Task details: Could you tally the lines of the entries that carry the string "your"? Reply with the number and nothing more.

Information provided:
.....

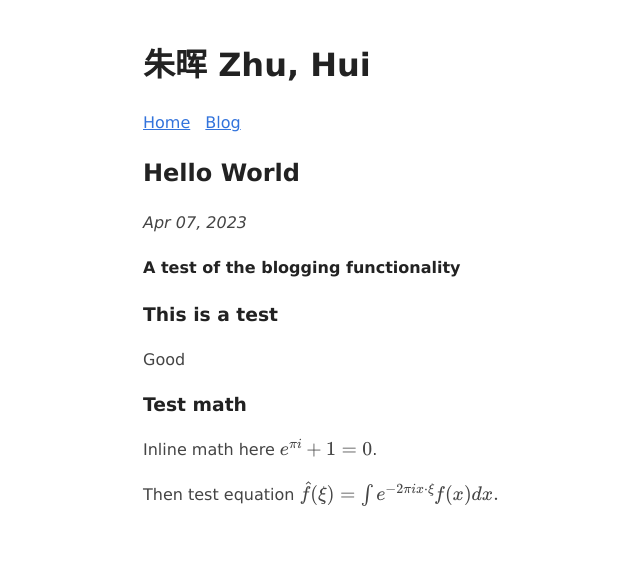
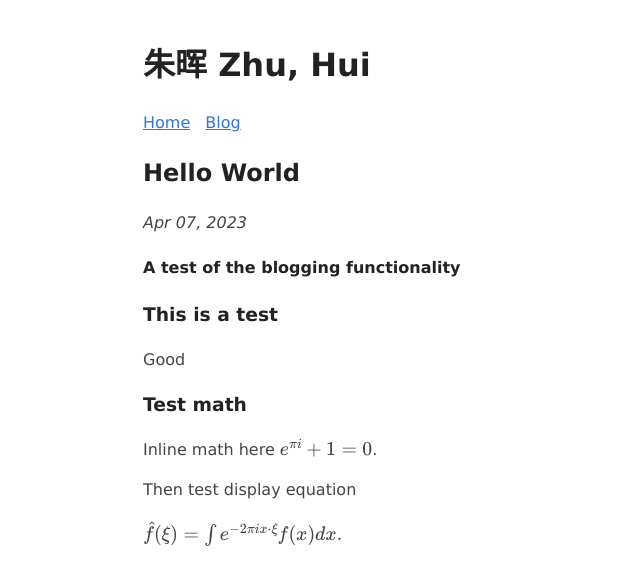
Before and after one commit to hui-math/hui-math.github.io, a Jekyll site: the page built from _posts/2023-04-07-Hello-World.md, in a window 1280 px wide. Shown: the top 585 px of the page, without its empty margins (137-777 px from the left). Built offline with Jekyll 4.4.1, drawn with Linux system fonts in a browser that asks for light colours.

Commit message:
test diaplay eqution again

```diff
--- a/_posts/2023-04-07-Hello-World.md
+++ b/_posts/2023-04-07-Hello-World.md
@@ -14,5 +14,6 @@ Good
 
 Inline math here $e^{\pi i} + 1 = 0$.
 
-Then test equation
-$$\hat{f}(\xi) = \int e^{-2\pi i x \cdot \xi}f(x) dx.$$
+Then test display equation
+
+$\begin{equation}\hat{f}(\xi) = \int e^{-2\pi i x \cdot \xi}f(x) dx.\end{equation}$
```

.....

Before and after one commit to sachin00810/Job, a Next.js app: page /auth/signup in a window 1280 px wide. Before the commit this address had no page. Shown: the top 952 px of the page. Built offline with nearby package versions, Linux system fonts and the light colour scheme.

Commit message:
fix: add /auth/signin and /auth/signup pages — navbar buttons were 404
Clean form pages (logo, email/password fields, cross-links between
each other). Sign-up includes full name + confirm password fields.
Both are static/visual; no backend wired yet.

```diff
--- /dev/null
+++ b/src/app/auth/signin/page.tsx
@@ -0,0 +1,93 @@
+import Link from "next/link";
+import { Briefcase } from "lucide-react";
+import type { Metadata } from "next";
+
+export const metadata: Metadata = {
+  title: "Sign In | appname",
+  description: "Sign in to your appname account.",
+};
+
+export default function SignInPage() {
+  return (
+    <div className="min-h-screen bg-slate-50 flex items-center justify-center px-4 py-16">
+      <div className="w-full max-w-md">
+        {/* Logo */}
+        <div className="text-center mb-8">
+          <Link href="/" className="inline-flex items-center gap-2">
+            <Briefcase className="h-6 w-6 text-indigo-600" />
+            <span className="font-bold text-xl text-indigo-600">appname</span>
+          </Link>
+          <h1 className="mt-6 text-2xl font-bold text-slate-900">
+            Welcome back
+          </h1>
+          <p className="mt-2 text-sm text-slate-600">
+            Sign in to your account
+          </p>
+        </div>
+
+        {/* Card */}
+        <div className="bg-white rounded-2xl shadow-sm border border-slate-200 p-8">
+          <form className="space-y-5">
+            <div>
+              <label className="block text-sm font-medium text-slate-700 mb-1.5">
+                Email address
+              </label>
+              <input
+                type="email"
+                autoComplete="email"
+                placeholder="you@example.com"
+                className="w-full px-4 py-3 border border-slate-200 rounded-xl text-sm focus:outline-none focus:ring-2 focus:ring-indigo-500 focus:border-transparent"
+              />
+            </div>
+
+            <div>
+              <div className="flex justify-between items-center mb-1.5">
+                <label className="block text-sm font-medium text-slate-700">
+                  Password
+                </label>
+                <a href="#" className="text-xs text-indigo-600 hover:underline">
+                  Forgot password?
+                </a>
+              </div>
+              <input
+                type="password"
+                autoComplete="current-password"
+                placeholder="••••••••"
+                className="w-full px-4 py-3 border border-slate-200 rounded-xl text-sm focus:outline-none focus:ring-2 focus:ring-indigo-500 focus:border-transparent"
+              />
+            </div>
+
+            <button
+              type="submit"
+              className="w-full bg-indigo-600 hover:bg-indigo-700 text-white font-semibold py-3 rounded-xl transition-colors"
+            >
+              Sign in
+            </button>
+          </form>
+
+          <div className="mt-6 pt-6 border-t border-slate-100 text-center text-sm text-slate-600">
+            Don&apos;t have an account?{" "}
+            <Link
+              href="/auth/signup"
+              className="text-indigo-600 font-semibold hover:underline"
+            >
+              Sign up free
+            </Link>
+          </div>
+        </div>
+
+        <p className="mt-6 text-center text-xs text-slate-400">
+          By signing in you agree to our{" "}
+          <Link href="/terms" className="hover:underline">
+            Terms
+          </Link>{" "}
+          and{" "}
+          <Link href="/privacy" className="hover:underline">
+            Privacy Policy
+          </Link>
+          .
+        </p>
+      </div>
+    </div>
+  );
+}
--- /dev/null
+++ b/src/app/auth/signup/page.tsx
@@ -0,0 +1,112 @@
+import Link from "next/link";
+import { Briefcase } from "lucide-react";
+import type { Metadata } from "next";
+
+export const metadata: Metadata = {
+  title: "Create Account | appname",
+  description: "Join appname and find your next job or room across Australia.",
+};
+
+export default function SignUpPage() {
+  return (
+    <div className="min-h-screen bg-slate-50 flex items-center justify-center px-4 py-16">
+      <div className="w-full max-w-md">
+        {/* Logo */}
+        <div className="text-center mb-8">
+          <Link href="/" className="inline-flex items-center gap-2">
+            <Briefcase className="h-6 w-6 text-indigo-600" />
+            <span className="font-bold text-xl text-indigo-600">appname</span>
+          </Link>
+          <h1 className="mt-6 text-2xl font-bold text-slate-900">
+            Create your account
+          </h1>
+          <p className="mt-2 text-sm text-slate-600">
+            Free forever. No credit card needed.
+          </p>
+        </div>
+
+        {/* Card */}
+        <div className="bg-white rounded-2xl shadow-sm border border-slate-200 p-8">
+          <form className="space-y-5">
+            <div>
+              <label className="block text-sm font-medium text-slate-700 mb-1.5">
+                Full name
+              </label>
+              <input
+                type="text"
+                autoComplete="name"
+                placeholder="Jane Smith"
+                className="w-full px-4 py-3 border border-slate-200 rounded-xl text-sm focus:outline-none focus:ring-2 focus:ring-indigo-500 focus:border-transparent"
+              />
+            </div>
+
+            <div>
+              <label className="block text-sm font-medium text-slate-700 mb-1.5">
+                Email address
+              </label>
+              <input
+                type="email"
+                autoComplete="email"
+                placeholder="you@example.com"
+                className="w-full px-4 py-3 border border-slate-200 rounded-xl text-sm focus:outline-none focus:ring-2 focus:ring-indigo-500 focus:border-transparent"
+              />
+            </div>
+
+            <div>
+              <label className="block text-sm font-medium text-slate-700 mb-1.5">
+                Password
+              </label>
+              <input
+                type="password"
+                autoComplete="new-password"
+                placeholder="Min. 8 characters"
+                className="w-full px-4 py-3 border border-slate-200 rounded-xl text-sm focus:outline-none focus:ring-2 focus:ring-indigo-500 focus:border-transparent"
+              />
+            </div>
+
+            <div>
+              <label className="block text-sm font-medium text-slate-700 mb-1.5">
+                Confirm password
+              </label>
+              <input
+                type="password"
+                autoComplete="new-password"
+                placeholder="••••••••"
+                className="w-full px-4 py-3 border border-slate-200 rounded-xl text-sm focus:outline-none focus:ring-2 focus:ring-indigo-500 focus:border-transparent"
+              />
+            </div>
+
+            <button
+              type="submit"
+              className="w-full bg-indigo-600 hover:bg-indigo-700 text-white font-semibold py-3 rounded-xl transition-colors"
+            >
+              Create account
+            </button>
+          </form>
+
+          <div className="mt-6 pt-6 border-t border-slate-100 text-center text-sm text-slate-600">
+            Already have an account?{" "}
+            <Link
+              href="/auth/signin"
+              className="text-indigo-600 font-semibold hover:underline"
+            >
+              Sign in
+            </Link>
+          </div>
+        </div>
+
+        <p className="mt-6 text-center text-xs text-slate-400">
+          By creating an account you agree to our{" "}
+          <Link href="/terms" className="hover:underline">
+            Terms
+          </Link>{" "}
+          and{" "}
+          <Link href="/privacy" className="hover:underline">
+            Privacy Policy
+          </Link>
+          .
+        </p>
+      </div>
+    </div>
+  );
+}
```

.....

Result for this task: 4